The top four leagues in Europe will each be guaranteed four teams in the group stages of the Champions League.
The elite from England, Spain, Italy and Germany, will be given four places each in the Champions League group stages from 2018-19.
Teams from the Premiership, La Liga, Serie A and The Bundesliga have maintained their positions with four teams going through.
Under the current system England, Spain and Germany have three guaranteed places with the fourth-placed team contesting in the play-offs for a place in the group phase. Italy has just two guaranteed places with one in the play-off.
UEFA general secretary ad interim Theodore Theodoridis said: “The evolution of UEFA’s club competitions is the result of a wide-ranging consultative process involving all stakeholders and taking into account a wide range of expertise and perspectives."
“The amendments made will continue to ensure qualification based on sporting merit, and the right of all associations and their clubs to compete in Europe’s elite club competitions."
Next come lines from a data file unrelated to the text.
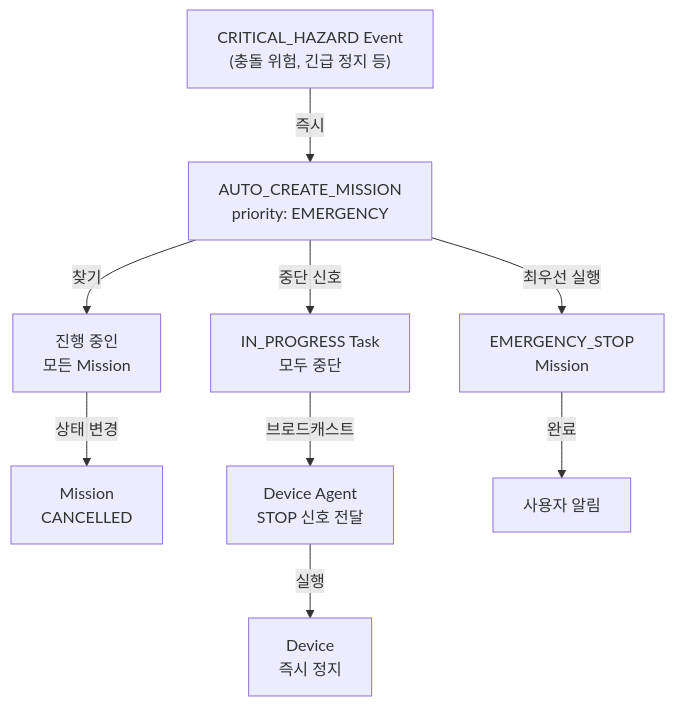
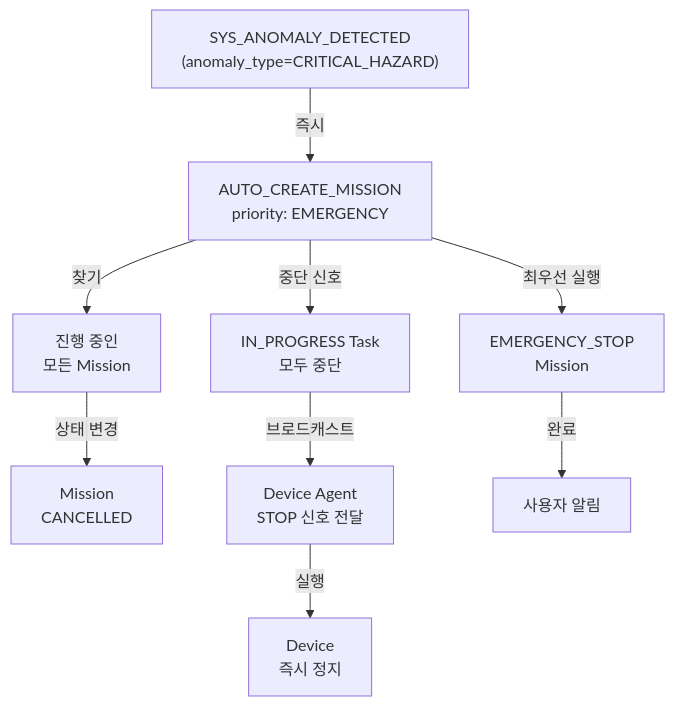
One commit to haeun-yu/CoWater changed the diagram in docs/scenarios/exceptions.md. Above: the diagram before and after it, drawn with Mermaid. The commit also changed other lines of this file and 28 other files, not shown here.

````diff
--- a/docs/scenarios/exceptions.md
+++ b/docs/scenarios/exceptions.md
@@ -442,11 +450,11 @@
 ```mermaid
 graph TD
-    A["CRITICAL_HAZARD Event<br/>(충돌 위험, 긴급 정지 등)"] -->|즉시| B["AUTO_CREATE_MISSION<br/>priority: EMERGENCY"]
+    A["SYS_ANOMALY_DETECTED<br/>(anomaly_type=CRITICAL_HAZARD)"] -->|즉시| B["AUTO_CREATE_MISSION<br/>priority: EMERGENCY"]
     B -->|찾기| C["진행 중인<br/>모든 Mission"]
     C -->|상태 변경| D["Mission<br/>CANCELLED"]
     B -->|중단 신호| E["IN_PROGRESS Task<br/>모두 중단"]
     E -->|브로드캐스트| F["Device Agent<br/>STOP 신호 전달"]
     F -->|실행| G["Device<br/>즉시 정지"]
     B -->|최우선 실행| H["EMERGENCY_STOP<br/>Mission"]
     H -->|완료| I["사용자 알림"]
 ```
````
“We are happy that European football remains united behind the concepts of solidarity, fair competition, fair distribution and good governance.”
Other changes included that the Europa League winners will automatically qualify for the Champions League group-stage.
The format for the Champions League will remain the same. After a qualifying stage, 32 teams will be drawn in eight groups of four, with 16 making it through to the knock-out stages.